Here’s one point in favor of Apple when it comes to the iPhone versus Android debate: It turns out that Facebook has been mining the call and text data of its Droid users for years.
In the wake of the Cambridge Analytica data leak, several users downloaded their profile information from Facebook, looking to see what the social network had access to.
Many Android users were alarmed to find out that their call and text history had been logged, as Arts Technica first pointed out over the weekend.
Downloaded my facebook data as a ZIP file
Somehow it has my entire call history with my partner's mum pic.twitter.com/CIRUguf4vD
— Dylan McKay (@dylanmckaynz) March 21, 2018
Beyond the contact called — the time, date and length of calls were all registered.
Facebook responded on Sunday with its own blog post, insisting users had to “opt-in” on Messenger or the Facebook Lite app to allow Facebook to pull data. The social network said this information is used to offer better friend recommendations on the site. Facebook added that it never sells this data, and “this feature does not collect the content of your text messages or calls.”
In short: Facebook sees who you’re talking to, but not what you’re saying.
“Opt-in,” however, might be a bit of a euphemism. For years, the default setting on Android was for users to give their permission for Facebook to log their call and text history. Users zooming through the login process wouldn’t have known this data was being collected by Facebook. It wasn’t until 2016 when Facebook made its notification more stark, asking users if they agreed to share their data. And even if users had opted out on Messenger, a loophole in Android’s settings still allowed Facebook to grab user call and text history until late 2017, Arts Technica noted.

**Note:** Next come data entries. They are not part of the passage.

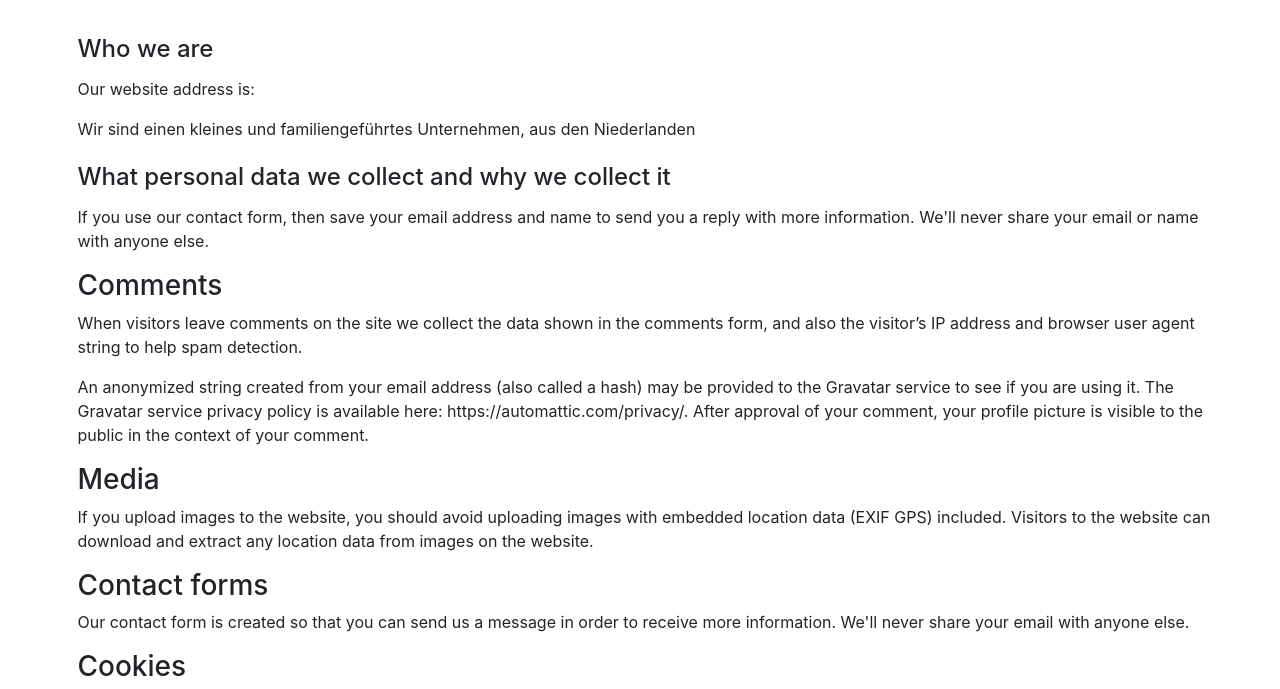
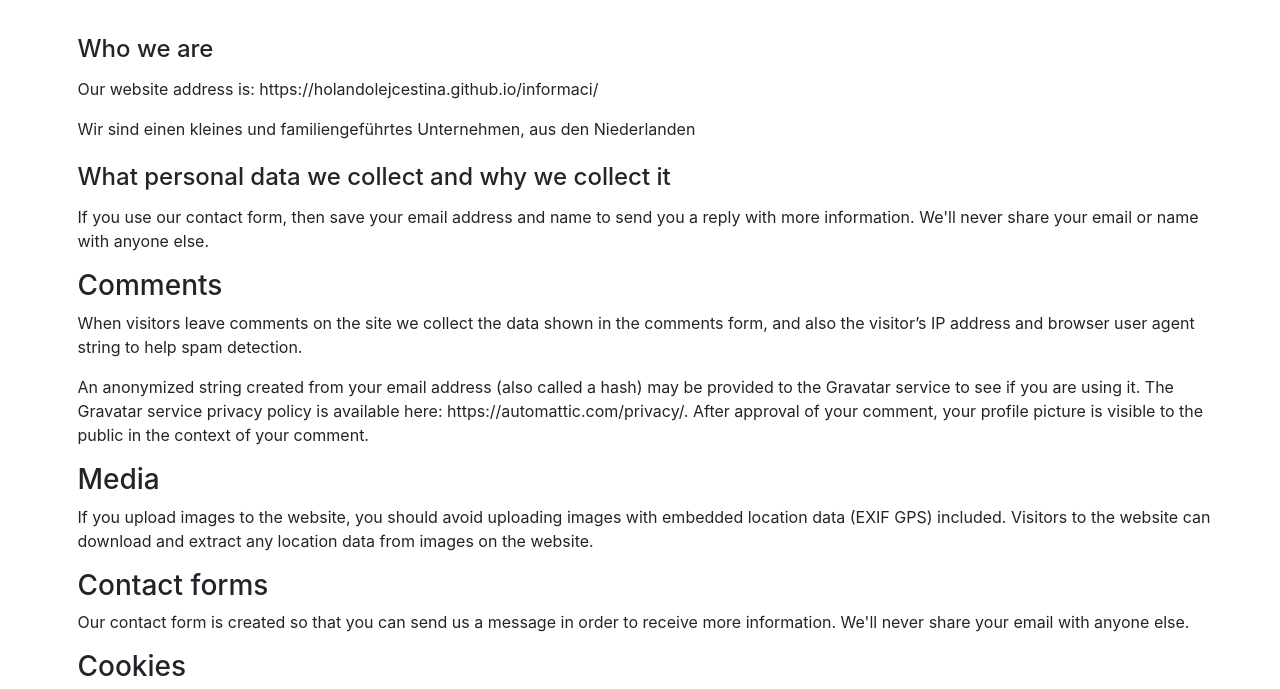
Before and after one commit to HolandOlejCestina/informaci, a plain HTML site: page privacy.html in a window 1280 px wide. Shown: the part 97-786 px from the top of the page. Drawn offline with Linux system fonts and the light colour scheme.

Commit message:
Update privacy.html

```diff
--- a/privacy.html
+++ b/privacy.html
@@ -48,7 +48,7 @@
 
 
 
-<p>Our website address is:  </p>
+<p>Our website address is:  https://holandolejcestina.github.io/informaci/</p>
 
 <p>Wir sind einen kleines und familiengeführtes Unternehmen, aus den Niederlanden</p>
 
```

For what it’s worth, I downloaded my Facebook information to see what else they’re storing. I’ve had my Facebook profile up for nearly a decade — with a few deactivations mixed in — some of which included me using an Android phone. My profile didn’t include a call or text history — although I don’t remember opting out of their tracking, either. Beyond phone calls, Facebook let’s you see all your pictures, messages, and yes, even pokes (I’ve been poked six times). For a moment, I was caught going down memory lane, checking out pictures and messages sent while I was an undergrad.

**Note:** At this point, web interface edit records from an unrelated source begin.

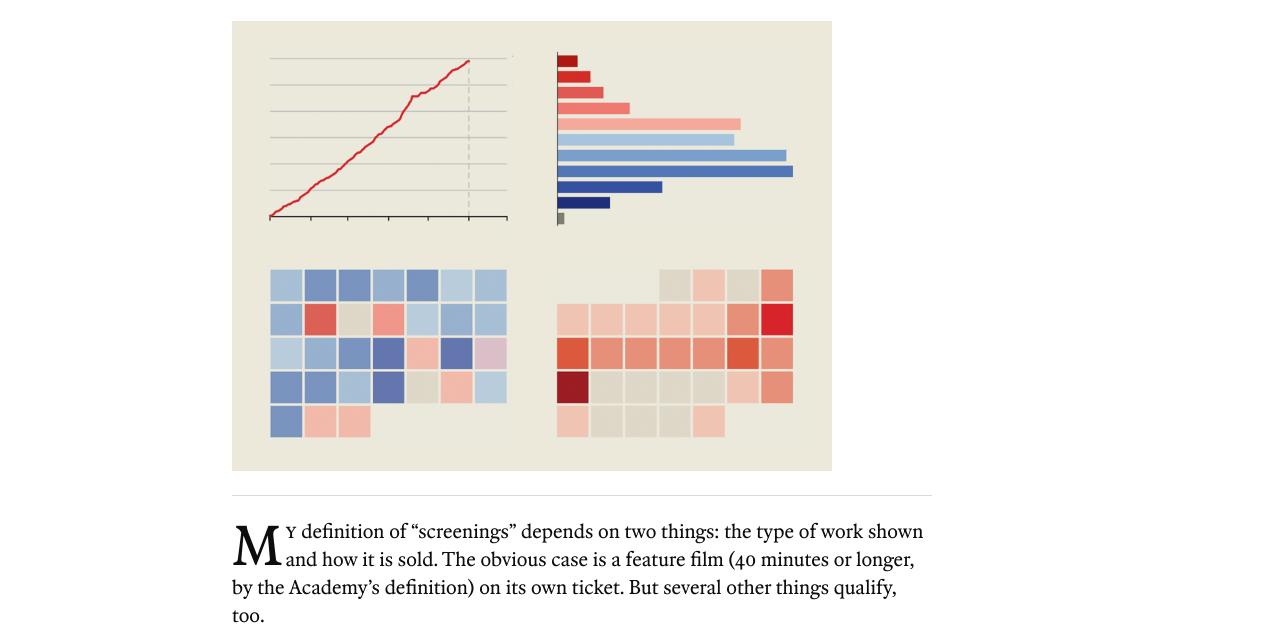
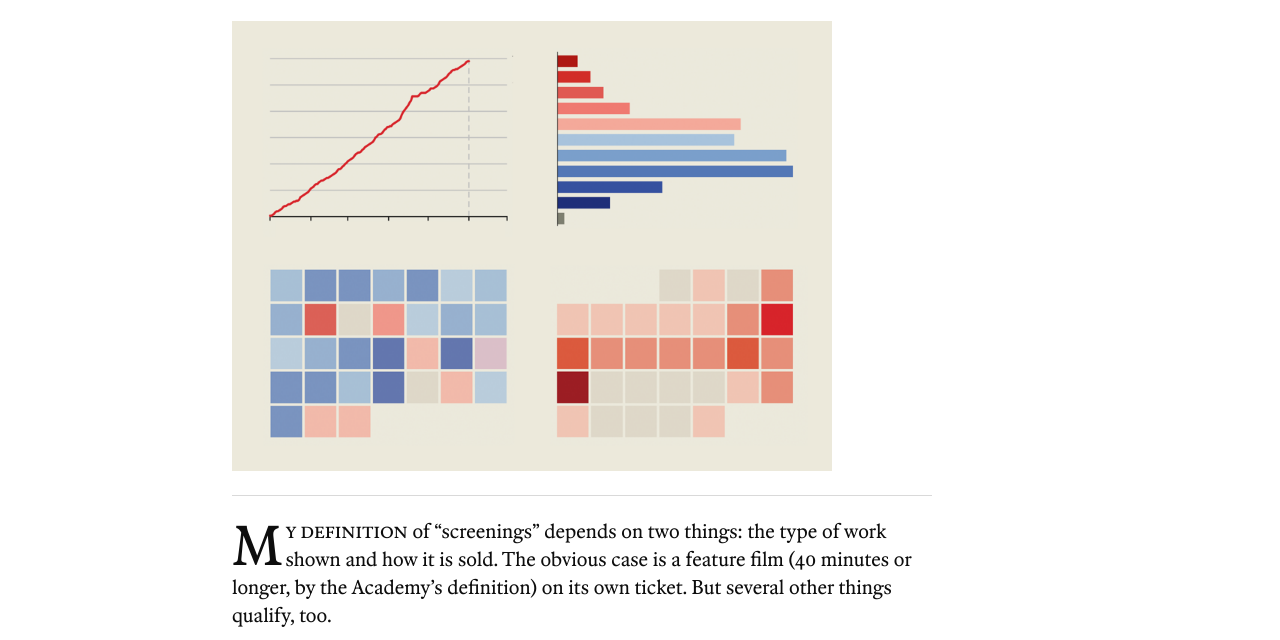
Before and after one commit to jimjianghk/film_dashboard, a plain HTML site: page definition/index.html in a window 1280 px wide. Shown: the part 290-930 px from the top of the page. Drawn offline with Linux system fonts and the light colour scheme.

Commit message:
Update definition of 'screenings' in index.html

```diff
--- a/definition/index.html
+++ b/definition/index.html
@@ -289,7 +289,7 @@ h1 {
         decoding="async">
     </figure>
     <div class="article-divider" aria-hidden="true"></div>
-    <p><span class="drop-cap">M</span><small>y</small> definition of “screenings” depends on two things: the type of work shown and how it is sold. The obvious case is a feature film (40 minutes or longer, by the Academy’s definition) on its own ticket. But several other things qualify, too.</p>
+    <p><span class="drop-cap">M</span><small>y definition</small> of “screenings” depends on two things: the type of work shown and how it is sold. The obvious case is a feature film (40 minutes or longer, by the Academy’s definition) on its own ticket. But several other things qualify, too.</p>
     <ol class="screening-rules">
       <li>A feature film screened as part of a double feature (or a triple, or more) on a single ticket. <em>Example: “Moi, un noir” (1958) and “Breathless” (1960), <a class="ext-link" href="https://www.moma.org/calendar/events/11006" target="_blank" rel="noopener noreferrer">shown at <small>M</small>o<small>MA</small></a> in November 2025 as a double feature for one admission, count as two screenings.</em></li>
       <li>A short film (under 40 minutes) screened by itself on its own ticket. <em>Example: “Psykho III: the Musical” (1985, 24 min) <a class="ext-link" href="https://www.moma.org/calendar/film/5852" target="_blank" rel="noopener noreferrer">screened alone at <small>M</small>o<small>MA</small></a> in October 2025, and counts as a screening.</em></li>
```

The most illuminating part of my downloaded file, though, was seeing the advertisers with my contact info. Some of them, like Airbnb and ASAP Ferg, made perfect sense. Others, like the House of Blues in Chicago, a city I’ve never been to, were more puzzling. You can also view a history of ads you’ve clicked on. It was interesting to see the mountain of info Facebook had stored on yours truly, but ultimately unsurprising for a behemoth built on targeted advertisements.
If you’d like to download your data as well, click here for a quick explainer.